Plant-based protein bowls are part of my diet multiple times per week, especially in the fall so, seeing this theme for The Recipe Redux made me very excited.
“Packed with protein, fiber and color, plant power bowls are trendy and delicious.
Show us the healthy recipe that’s in your bowl.”
Plant-based proteins are not just attractive and delicious. They also provide anti-inflammatory benefits that are great for athletes, particularly those who have joint pain or slow recovery.
It is important to understand that animal proteins do not need to be a part of every meal or even every day in your life. While I follow a very plant-based diet, including eggs and fish, I realize that there is no one diet for everyone and the inclusion of animal products in other’s diets is a personal choice. You need to eat what works for your body. Having said that, research shows that everyone can benefit from more plant-based meals since fruits, vegetables, legumes, whole grains, nuts and seeds all promote longevity. Plant products, in their natural form, contain many beneficial nutrients but, a big focus is on the wide variety of antioxidants obtained from them as well as their fiber content! I regularly preach the fiber benefits of carbohydrate foods (plants) in my practice but, the research I was presented with at FNCE a few days ago re-affirmed these benefits. Fiber from plant foods, specifically soluble fiber, is fermented by good intestinal bacteria and its by-products induce many health benefits. Researchers are finding many connections between not only gut health and immunity, but also gut health and mental health. Between this and the better blood sugar control fiber gives, plants are able to reduce your stress levels and potentially anxiety. Yay!
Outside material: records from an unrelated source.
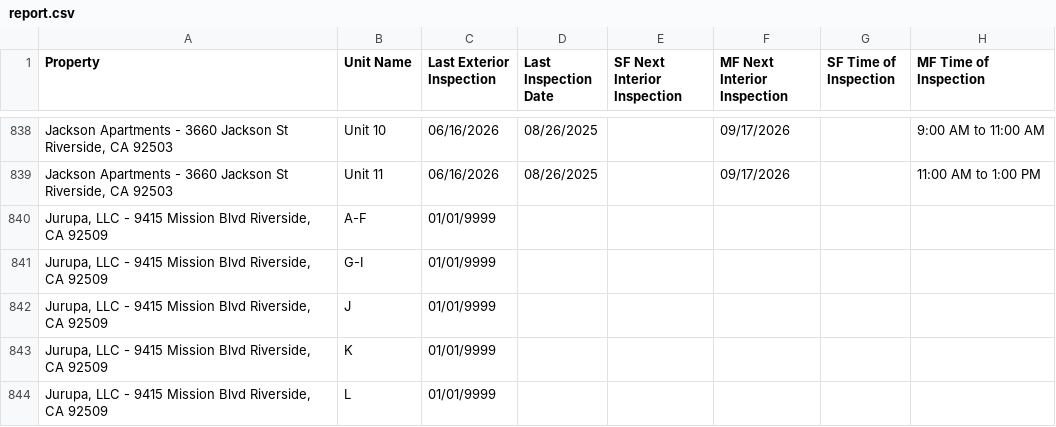
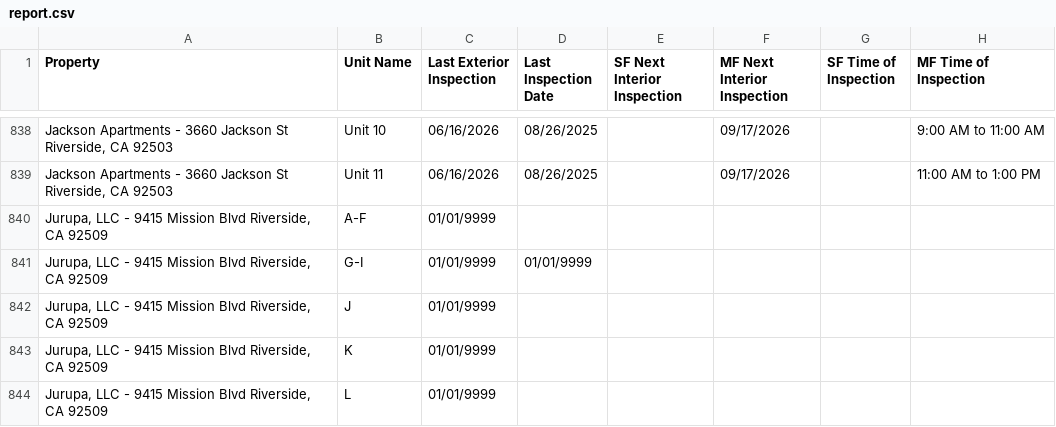
Before and after one commit to ryconn-pm/inspection-portal, a CSV file: data/report.csv, drawn as a sheet; only a part is shown, gaps mark what is left out; the diff covers the shown part only; the diff names each change by its address in the sheet, - before the commit and + after, or states it on an @@ line.

Commit message:
Auto-update inspection report

```diff
--- a/data/report.csv
+++ b/data/report.csv
-D841 (Last Inspection Date): (empty)
+D841 (Last Inspection Date): 01/01/9999
```
Also changed, not shown: 6 edited cells elsewhere in this file.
As mentioned, I am a plant-protein bowl fanatic. Typically though, I just sort of wing it throughout the week. A big part of weekly food prep for T and I is cooking a couple of whole grains, prepping some plant proteins such as lentils, bean or tofu, and roasting lots of veggies. Throughout the week I’ll just mix and match what we have prepped, add tahini dressings, nuts or avocado for healthy fats and the meal is ready to go! Here’s a sampling of other bowls I had this week when returning from FNCE. The first I threw together with farro that I had prepped previously and frozen, some canned low-fat refried beans, pickled hot peppers, and clearly avocado. The other
This yummy bowl includes roasted oriental yams, brussel sprouts, onions, carrots, beans and tahini over steamed kale.
I decided to really highlight the seasonal flavors and colors of fall with my redux recipe though. I utilized mustard greens, a new favorite of mine, and the cranberry sauce I just posted to make a vinaigrette. I simply added some almond oil, a couple of tablespoons of orange juice, freshly ground black pepper and some garlic powder.
Grouped with protein rich adzuki beans and einkorn wheat berries, as well as roasted delicata squash, brussel sprouts, onions and pumpkin seeds, we’ve got fall in a bowl right here! I recommend roasting the veggies and making the dressing ahead of time so that you can throw easy meals together throughout the week in no time.
I cannot wait to see what delicious ideas my fellow reduxers have come up with, too. You can check out there ideas via the link at the bottom of this post.
Mustard Greens Power Bowl with Cranberry Dressing
1/3 heaping cup homemade cranberry sauce
2 Tbsp orange juice
1 Tbsp almond oil
1 tsp fresh ground black pepper
1/4 tsp garlic powder
6 Cups mustard greens, chopped
1 Tbsp oil for roasting vegetables
1 small delicata squash, halved lengthwise and seeds removed
2 Cups fresh brussel sprouts, quartered
2 small-medium sized red onion, chopped
4 medium carrots
2 Cups adzuki beans, cooked from dry or low-sodium canned
1 1/3 Cups cooked einkorn wheat berries (can sub farro or kamut)
4 Tbsp pepitas
Whisk all ingredients in a small bowl until well combined. Set aside.
Set oven to 400 degrees F.
Place delicata squash flesh side down on baking dish coated in cooking oil.
Drizzle oil lightly over the carrots and roast on the same baking dish whole or, if desired you may roast them cut.
Toss brussel sprouts and chopped onion in 1/2 tbsp oil and add pepper and salt if desired. Place in a glass baking dish.
Cook squash and onions for 25-30 minutes, until fork can easily go through the skin and flesh of the squash.
Cook the brussel sprouts and carrots for 30-45 minutes, depending on desired texture.
While vegetables are roasting, chop mustard greens.
When vegetables are ready, add all ingredients, except for pepitas, to a large mixing bowl and toss well.
Divide into four bowls or, pack into pyrex containers to bring to work for a power packed energizing meal.
Top each with 1 tbsp of pepitas.